Green onions should be stored at 0°C and 95% RH with a storage life of up to 3 weeks. At 5°C, storage life may be limited to 1 week. Best storage occurs after bulbs have been cured to seal bulbs and heal damage as described above. Onion bulbs do not heal cuts and surface wounds as successfully as other crops such as Irish potato, so mechanical damage during harvest and handling should be minimized before storage.
Decay, sprouting, and rooting cause losses during storage. These losses can be minimized by storage at or near 0°C and 65-70% RH. Storage at high temperatures (25-35°C) may also be satisfactory.
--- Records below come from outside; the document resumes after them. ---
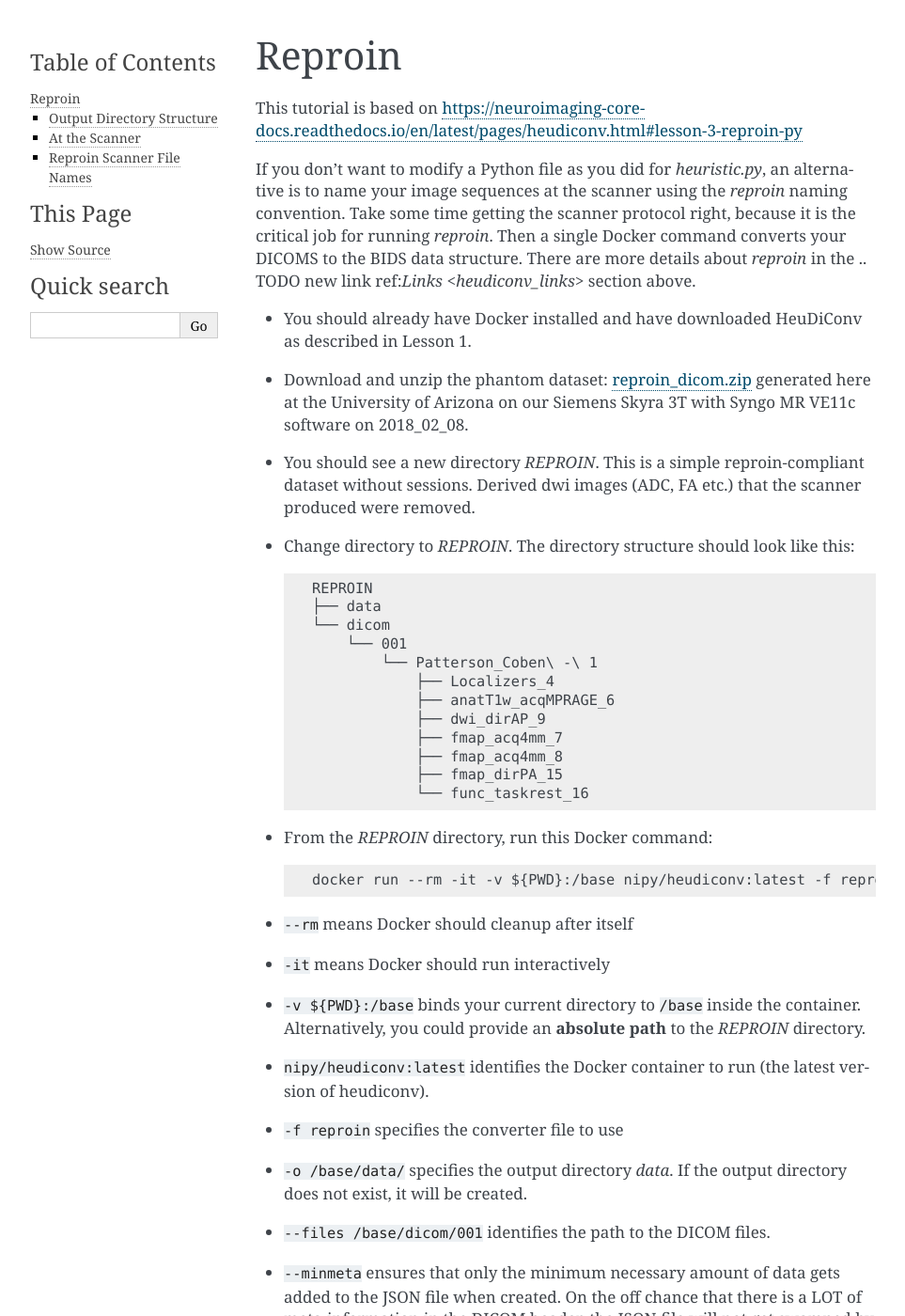
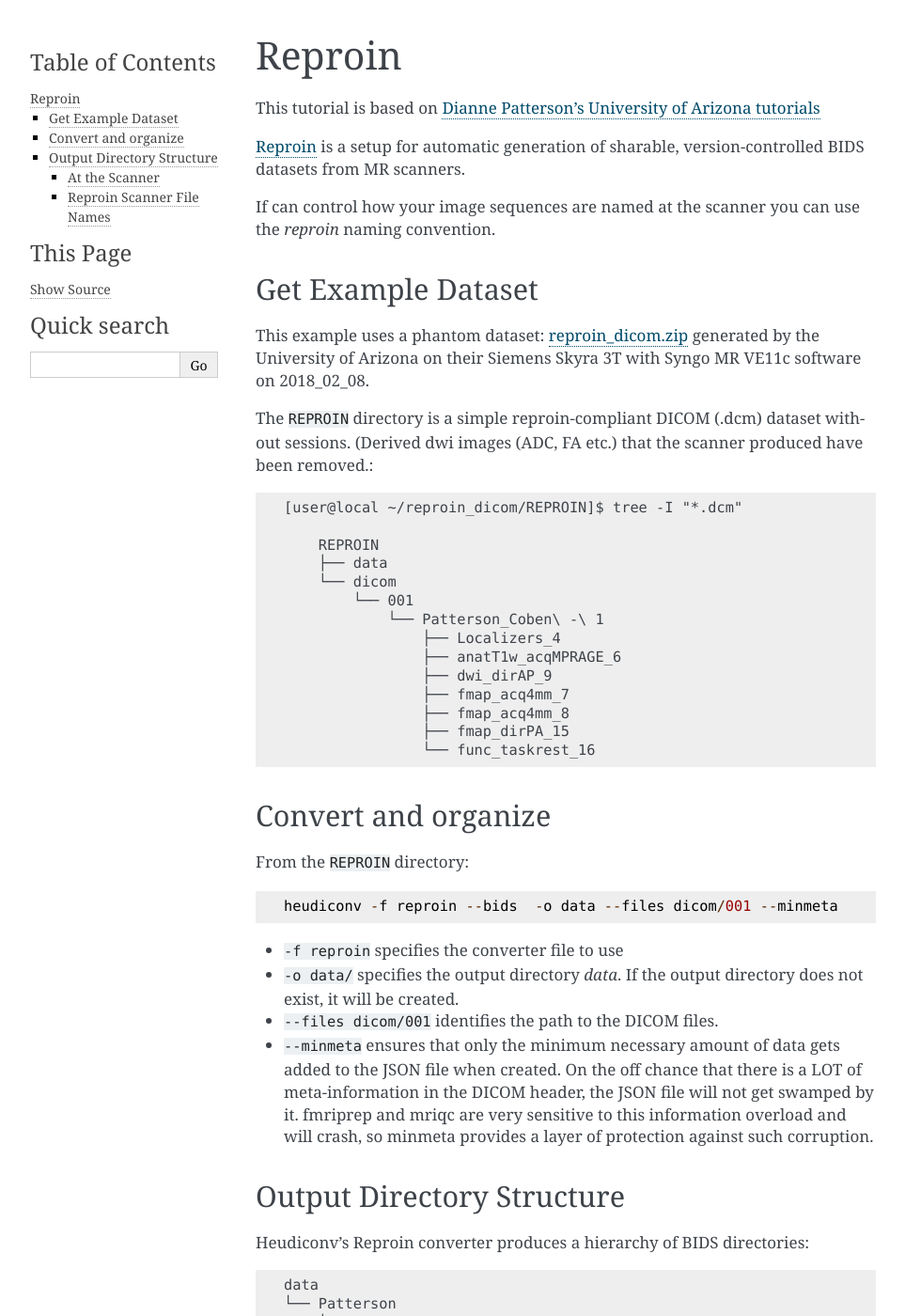
Before and after one commit to nipy/heudiconv, a Sphinx documentation site: the page built from docs/reproin.rst, in a window 1280 px wide and 1400 px high. Shown: the whole window at 94% size, without its empty margins (148-1111 px from the left). Built offline with Sphinx 7.4.7, drawn with Linux system fonts in a browser that asks for light colours; the version number could not be read and is left out; some of the changed text lies outside the part shown.

Commit message:
First pass Reproin

```diff
--- a/docs/custom-heuristic.rst
+++ b/docs/custom-heuristic.rst
@@ -14,9 +14,8 @@ In this tutorial we go more in depth, creating our own *heuristic.py* and modify
 Prerequisites
 **************
 
+1. Ensure :ref:`heudiconv and dcm2niix <install_local>` is installed.
 1. :ref:`Prepare the dataset <prepare_dataset>` used in the quickstart.
-2. Ensure :ref:`dcm2niix <install_prerequisites>` is installed.
-
 
 .. _heudiconv_step1:
 
--- a/docs/reproin.rst
+++ b/docs/reproin.rst
@@ -2,47 +2,55 @@
 Reproin
 ================
 
-This tutorial is based on https://neuroimaging-core-docs.readthedocs.io/en/latest/pages/heudiconv.html#lesson-3-reproin-py
+This tutorial is based on `Dianne Patterson's University of Arizona tutorials <https://neuroimaging-core-docs.readthedocs.io/en/latest/pages/heudiconv.html#lesson-3-reproin-py>`_
 
-If you don't want to modify a Python file as you did for *heuristic.py*, an alternative is to name your image sequences at the scanner using the *reproin* naming convention. Take some time getting the scanner protocol right, because it is the critical job for running *reproin*. Then a single Docker command converts your DICOMS to the BIDS data structure. There are more details about *reproin* in the
-.. TODO new link ref:`Links <heudiconv_links>` section above.
+`Reproin <https://github.com/ReproNim/reproin>`_ is a setup for
+automatic generation of sharable, version-controlled BIDS datasets from
+MR scanners.
 
-* You should already have Docker installed and have downloaded HeuDiConv as described in Lesson 1.
-* Download and unzip the phantom dataset: `reproin_dicom.zip <https://osf.io/4jwk5/>`_ generated here at the University of Arizona on our Siemens Skyra 3T with Syngo MR VE11c software on 2018_02_08.
-* You should see a new directory *REPROIN*. This is a simple reproin-compliant dataset without sessions. Derived dwi images (ADC, FA etc.) that the scanner produced were removed.
-* Change directory to *REPROIN*. The directory structure should look like this::
+If can control how your image sequences are named at the scanner you can
+use the *reproin* naming convention.
 
-    REPROIN
-    ├── data
-    └── dicom
-        └── 001
-            └── Patterson_Coben\ -\ 1
-                ├── Localizers_4
-                ├── anatT1w_acqMPRAGE_6
-                ├── dwi_dirAP_9
-                ├── fmap_acq4mm_7
-                ├── fmap_acq4mm_8
-                ├── fmap_dirPA_15
-                └── func_taskrest_16
+Get Example Dataset
+-------------------
 
-* From the *REPROIN* directory, run this Docker command::
+This example uses a phantom dataset: `reproin_dicom.zip <https://osf.io/4jwk5/>`_ generated by the University of Arizona on their Siemens Skyra 3T with Syngo MR VE11c software on 2018_02_08.
 
-    docker run --rm -it -v ${PWD}:/base nipy/heudiconv:latest -f reproin --bids  -o /base/data --files /base/dicom/001 --minmeta
-* ``--rm`` means Docker should cleanup after itself
-* ``-it`` means Docker should run interactively
-* ``-v ${PWD}:/base`` binds your current directory to ``/base`` inside the container.  Alternatively, you could provide an **absolute path** to the *REPROIN* directory.
-* ``nipy/heudiconv:latest`` identifies the Docker container to run (the latest version of heudiconv).
+The ``REPROIN`` directory is a simple reproin-compliant DICOM (.dcm) dataset without sessions.
+(Derived dwi images (ADC, FA etc.) that the scanner produced have been removed.::
+
+    [user@local ~/reproin_dicom/REPROIN]$ tree -I "*.dcm"
+
+        REPROIN
+        ├── data
+        └── dicom
+            └── 001
+                └── Patterson_Coben\ -\ 1
+                    ├── Localizers_4
+                    ├── anatT1w_acqMPRAGE_6
+                    ├── dwi_dirAP_9
+                    ├── fmap_acq4mm_7
+                    ├── fmap_acq4mm_8
+                    ├── fmap_dirPA_15
+                    └── func_taskrest_16
+
+Convert and organize
+--------------------
+
+From the ``REPROIN`` directory::
+
+    heudiconv -f reproin --bids  -o data --files dicom/001 --minmeta
+
 * ``-f reproin`` specifies the converter file to use
-* ``-o /base/data/`` specifies the output directory *data*.  If the output directory does not exist, it will be created.
-* ``--files /base/dicom/001`` identifies the path to the DICOM files.
+* ``-o data/`` specifies the output directory *data*.  If the output directory does not exist, it will be created.
+* ``--files dicom/001`` identifies the path to the DICOM files.
 *  ``--minmeta`` ensures that only the minimum necessary amount of data gets added to the JSON file when created.  On the off chance that there is a LOT of meta-information in the DICOM header, the JSON file will not get swamped by it. fmriprep and mriqc are very sensitive to this information overload and will crash, so minmeta provides a layer of protection against such corruption.
 
-That's it.  Below we'll unpack what happened.
 
 Output Directory Structure
-===============================
+--------------------------
 
-*Reproin* produces a hierarchy of BIDS directories like this::
+Heudiconv's Reproin converter produces a hierarchy of BIDS directories::
 
     data
     └── Patterson
```
Also changed, not shown: other parts of docs/reproin.rst (+6 -3 lines).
Dry matter and moisture are lost during storage. Most bulbs shrink in size due to respiratory losses and carbohydrate translocation from the outer to inner scales or sprouting roots and shoots. This reallocation of resources causes the succulent outermost scales to gradually desiccate, becoming a dry protective layer, further reducing water loss from the inner scales.
Bulb diameter decreases because of the net loss of succulent scales over time. Onion respiration rates are temperature dependent, decreasing with refrigerated storage. Respiratory heat must be removed by ventilation or refrigeration. Relative humidity influences storage life by reducing shrinkage from water loss. Modified atmosphere storage with elevated CO2 and reduced O2 can extend onion storage life.
As a general rule, long-day types with high solids have longer storage potential than short-day types with low solids. Pungent cultivars generally have longer storage potential than sweet. A fully cured pungent bulb may be stored under optimal conditions for up to 1 year. In contrast, a sweet cultivar may only last 2-3 months under similar conditions.
Bulb rest and dormancy
Onion bulb dormancy is complex with different phases. Onion bulbs first enter a state of rest at harvest maturity that lasts 6-8 weeks. After the rest period, a natural dormancy period begins and bulbs will not sprout or grow because inhibitors synthesized in green leaves earlier in development remain. The inhibitors are gradually destroyed with time. Therefore, it is important to have normal senescence of onion leaves to ensure translocation of inhibitors to the bulb to improve storage life and reduce early sprouting. The change from rest to dormancy is gradual and highly dependent on the cultivar. Dormant bulbs will not sprout at optimal storage temperatures. Once dormancy has passed, root emergence occurs, followed by leaf shoots at favorable temperatures and moisture conditions.
Bulb sprouting and sprout inhibition
Sprouting is optimum at 10-15°C. Sprouting is inhibited at both low and high temperatures as explained above. For long-term storage, a spray inhibitor such as maleic hydrazide (MH) is sometimes used, but it is banned in many countries. MH at a concentration of 2500 ppm is applied at 500 L water/ha. Spray inhibitors are generally applied in the field 1-2 weeks before harvest. If applied too soon, foliage injury occurs and when applied too late, foliar absorption is insufficient to be effective. To improve absorption, applications are made when most of the foliage is still green and when dew is not present. Onions treated with MH and held at a temperature between −1°C and 0°C and 65-70% RH can be stored for as long as 6-7 months without sprouting. Bulb rooting and sprouting are inhibited by gamma irradiation and controlled-atmosphere storage at reduced O2, and continuous removal of newly formed roots tends to delay sprout emergence.